Every entry that follows should be repeated exactly; drop the images.

:::

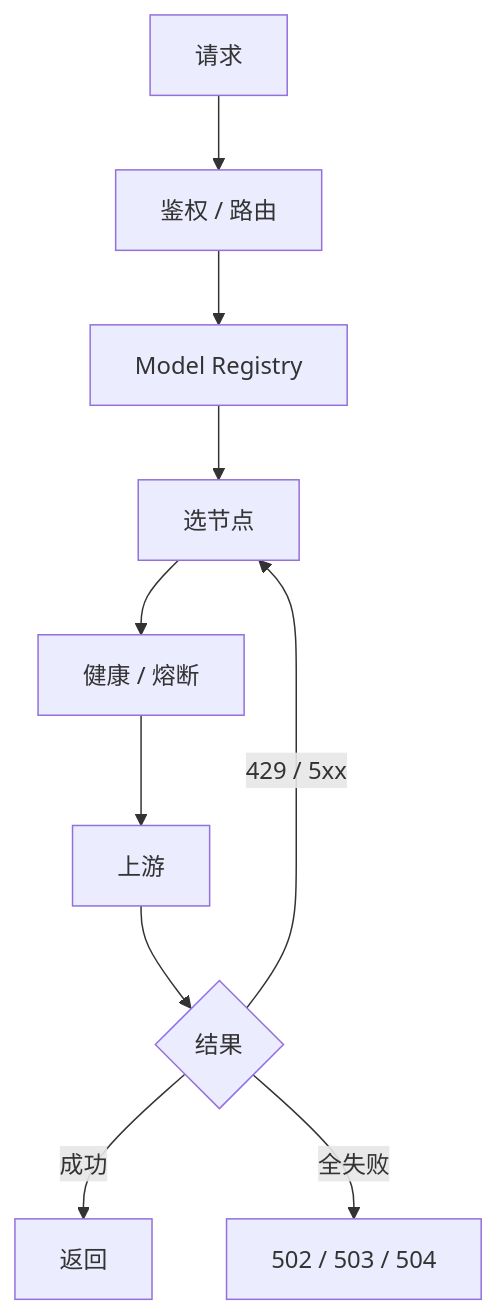
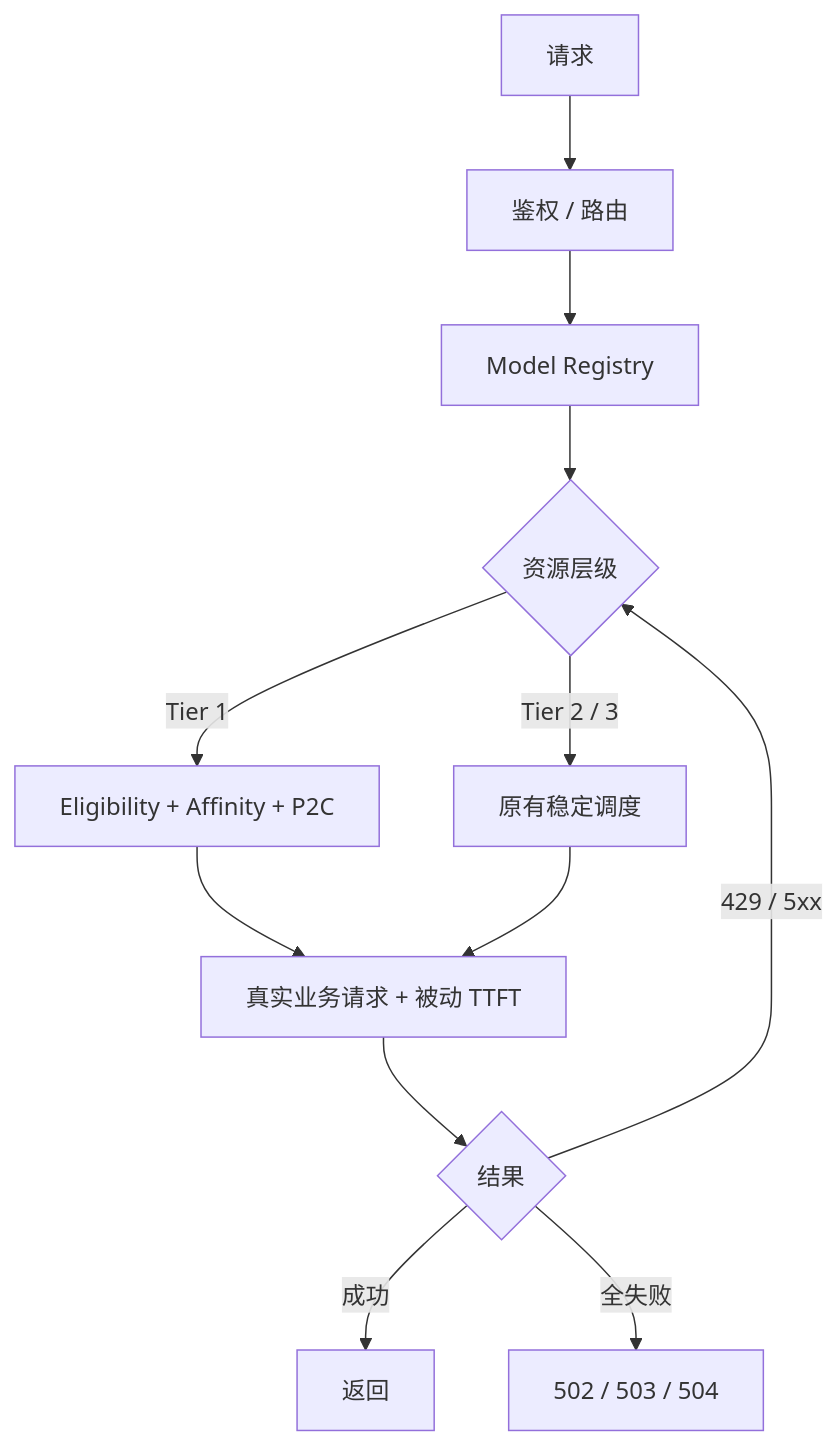
The diagram in README.md (fongap/ai-gateway), drawn with Mermaid before and after one commit. The commit also changed other lines of this file and 37 other files, not shown here.

First line of the commit message:
Refactor Tier 1 scheduler: eligibility + affinity + P2C + passive TTFT

````diff
--- a/README.md
+++ b/README.md
@@ -21,12 +21,14 @@
 ```mermaid
 flowchart TB
     A[请求] --> B[鉴权 / 路由]
     B --> C[Model Registry]
-    C --> D[选节点]
-    D --> E[健康 / 熔断]
-    E --> F[上游]
-    F --> G{结果}
-    G -- 成功 --> H[返回]
-    G -- 429 / 5xx --> D
-    G -- 全失败 --> I[502 / 503 / 504]
+    C --> D{资源层级}
+    D -- Tier 1 --> E[Eligibility + Affinity + P2C]
+    D -- Tier 2 / 3 --> F[原有稳定调度]
+    E --> G[真实业务请求 + 被动 TTFT]
+    F --> G
+    G --> H{结果}
+    H -- 成功 --> I[返回]
+    H -- 429 / 5xx --> D
+    H -- 全失败 --> J[502 / 503 / 504]
 ```
````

:::

Task response |
The diagram in README.md (fongap/ai-gateway), drawn with Mermaid before and after one commit. The commit also changed other lines of this file and 37 other files, not shown here.

First line of the commit message:
Refactor Tier 1 scheduler: eligibility + affinity + P2C + passive TTFT

````diff
--- a/README.md
+++ b/README.md
@@ -21,12 +21,14 @@
 ```mermaid
 flowchart TB
     A[请求] --> B[鉴权 / 路由]
     B --> C[Model Registry]
-    C --> D[选节点]
-    D --> E[健康 / 熔断]
-    E --> F[上游]
-    F --> G{结果}
-    G -- 成功 --> H[返回]
-    G -- 429 / 5xx --> D
-    G -- 全失败 --> I[502 / 503 / 504]
+    C --> D{资源层级}
+    D -- Tier 1 --> E[Eligibility + Affinity + P2C]
+    D -- Tier 2 / 3 --> F[原有稳定调度]
+    E --> G[真实业务请求 + 被动 TTFT]
+    F --> G
+    G --> H{结果}
+    H -- 成功 --> I[返回]
+    H -- 429 / 5xx --> D
+    H -- 全失败 --> J[502 / 503 / 504]
 ```
````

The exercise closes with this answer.